Because I also undertook to write about our meals, in joining the Dark Days Eat Local Challenge, I couldn't cook the same thing all winter long. It had nothing to do with "appetite fatigue" and everything to do with pride. My little local salads were quickly trampled by the galettes, homemade pasta, and canapes of the dauntless Dark Day-ers.
Not to be outdone, I tackled more complex menus. By the time winter dissolved in a burst of Northern California asparagus and strawberries, I had became fearless. There is nothing (vegetarian) I won't make, nothing I won't try. I laugh in the face of processed food. I scoff at fast food joints and furiously take notes at better restaurants. I bake tarts with homemade butter, whip meringue cookies into the likeness of store bought ones, make my own tortillas and Spanish rice to avoid a trip to the taqueria and outdeliver the pizza man. I am a daredevil in the kitchen.
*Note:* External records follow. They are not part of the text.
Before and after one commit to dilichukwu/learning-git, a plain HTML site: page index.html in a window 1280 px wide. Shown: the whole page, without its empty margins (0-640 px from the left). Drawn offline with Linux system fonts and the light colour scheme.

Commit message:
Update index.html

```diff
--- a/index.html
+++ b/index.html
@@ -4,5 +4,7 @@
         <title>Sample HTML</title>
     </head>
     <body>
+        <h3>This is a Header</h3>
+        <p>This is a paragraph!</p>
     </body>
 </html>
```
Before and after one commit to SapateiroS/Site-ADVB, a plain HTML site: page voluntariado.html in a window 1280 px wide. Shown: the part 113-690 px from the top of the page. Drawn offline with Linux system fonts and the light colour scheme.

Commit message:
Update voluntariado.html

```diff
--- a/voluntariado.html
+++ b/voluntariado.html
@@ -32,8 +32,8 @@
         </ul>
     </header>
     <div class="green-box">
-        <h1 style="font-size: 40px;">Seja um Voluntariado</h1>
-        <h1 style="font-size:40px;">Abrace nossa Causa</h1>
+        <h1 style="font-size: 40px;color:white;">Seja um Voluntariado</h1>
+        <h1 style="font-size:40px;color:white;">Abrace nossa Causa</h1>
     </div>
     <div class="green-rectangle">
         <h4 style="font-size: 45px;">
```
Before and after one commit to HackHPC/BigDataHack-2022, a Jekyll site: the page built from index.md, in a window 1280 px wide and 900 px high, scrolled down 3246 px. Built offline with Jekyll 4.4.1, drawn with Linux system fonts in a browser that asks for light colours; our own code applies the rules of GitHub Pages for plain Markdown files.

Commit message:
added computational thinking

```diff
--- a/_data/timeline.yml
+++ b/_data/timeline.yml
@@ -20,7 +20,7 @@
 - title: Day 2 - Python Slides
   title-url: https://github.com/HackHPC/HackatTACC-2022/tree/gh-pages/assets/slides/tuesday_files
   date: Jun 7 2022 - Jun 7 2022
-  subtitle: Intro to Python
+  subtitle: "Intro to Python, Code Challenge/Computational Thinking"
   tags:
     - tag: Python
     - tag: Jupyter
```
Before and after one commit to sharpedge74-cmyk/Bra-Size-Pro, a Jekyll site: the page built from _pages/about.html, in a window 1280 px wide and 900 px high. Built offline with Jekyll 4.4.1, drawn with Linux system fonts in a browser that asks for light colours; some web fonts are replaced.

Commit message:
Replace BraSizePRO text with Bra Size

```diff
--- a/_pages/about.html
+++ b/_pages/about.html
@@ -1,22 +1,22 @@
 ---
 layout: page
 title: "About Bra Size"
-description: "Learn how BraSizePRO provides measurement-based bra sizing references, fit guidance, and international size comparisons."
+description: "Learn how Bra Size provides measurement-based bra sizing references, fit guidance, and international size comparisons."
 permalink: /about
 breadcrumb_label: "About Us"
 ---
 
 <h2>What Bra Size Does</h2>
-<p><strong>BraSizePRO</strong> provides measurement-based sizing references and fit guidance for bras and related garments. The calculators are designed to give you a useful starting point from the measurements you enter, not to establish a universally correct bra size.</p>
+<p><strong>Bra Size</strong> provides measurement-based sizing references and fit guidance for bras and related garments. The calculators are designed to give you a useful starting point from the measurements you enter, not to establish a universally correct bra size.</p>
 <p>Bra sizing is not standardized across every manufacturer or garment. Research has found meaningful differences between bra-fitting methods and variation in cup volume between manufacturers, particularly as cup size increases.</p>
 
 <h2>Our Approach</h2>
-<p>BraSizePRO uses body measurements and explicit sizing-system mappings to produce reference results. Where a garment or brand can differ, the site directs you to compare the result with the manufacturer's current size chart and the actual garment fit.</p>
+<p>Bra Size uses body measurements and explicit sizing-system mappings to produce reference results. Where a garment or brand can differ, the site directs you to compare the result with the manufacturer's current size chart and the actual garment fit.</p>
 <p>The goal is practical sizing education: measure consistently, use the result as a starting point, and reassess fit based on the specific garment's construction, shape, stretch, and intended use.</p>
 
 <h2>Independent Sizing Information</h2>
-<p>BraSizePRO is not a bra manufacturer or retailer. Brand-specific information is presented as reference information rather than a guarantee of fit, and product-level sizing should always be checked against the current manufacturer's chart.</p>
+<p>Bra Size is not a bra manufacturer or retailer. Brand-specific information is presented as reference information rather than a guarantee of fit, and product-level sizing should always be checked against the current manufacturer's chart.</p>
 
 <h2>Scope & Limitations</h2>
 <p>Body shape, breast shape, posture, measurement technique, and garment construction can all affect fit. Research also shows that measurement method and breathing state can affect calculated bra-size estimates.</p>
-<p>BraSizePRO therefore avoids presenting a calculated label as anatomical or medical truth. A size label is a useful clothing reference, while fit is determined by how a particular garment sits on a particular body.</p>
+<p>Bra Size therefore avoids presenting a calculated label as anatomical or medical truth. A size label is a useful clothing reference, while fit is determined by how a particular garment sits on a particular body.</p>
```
That is why I didn't think twice when I remembered a most memorable sweet potato gnocchi from my favorite vegan eatery. I surfed the Internet for ideas on how to put together gnocchi. Apparently, you can make this stuff from scratch instead of buying it shrink wrapped at Trader Joe's. Better yet, it is pretty simple to make and much tastier.
Using farmers' market sweet potatoes, slow sieved local ricotta, non-local Parmesan cheese, locally milled gluten free flours, fair trade organic brown sugar, and fair trade nutmeg, I assembled the gnocchi. After popping the little dumplings in boiling water until they bobbed to the surface, I caramelized them in a local butter and sage sauce and served them with farmers' market artichokes and asparagus roasted with local olive oil, salt and pepper.
Without risk, there is no reward . . . or at least no gnocchi.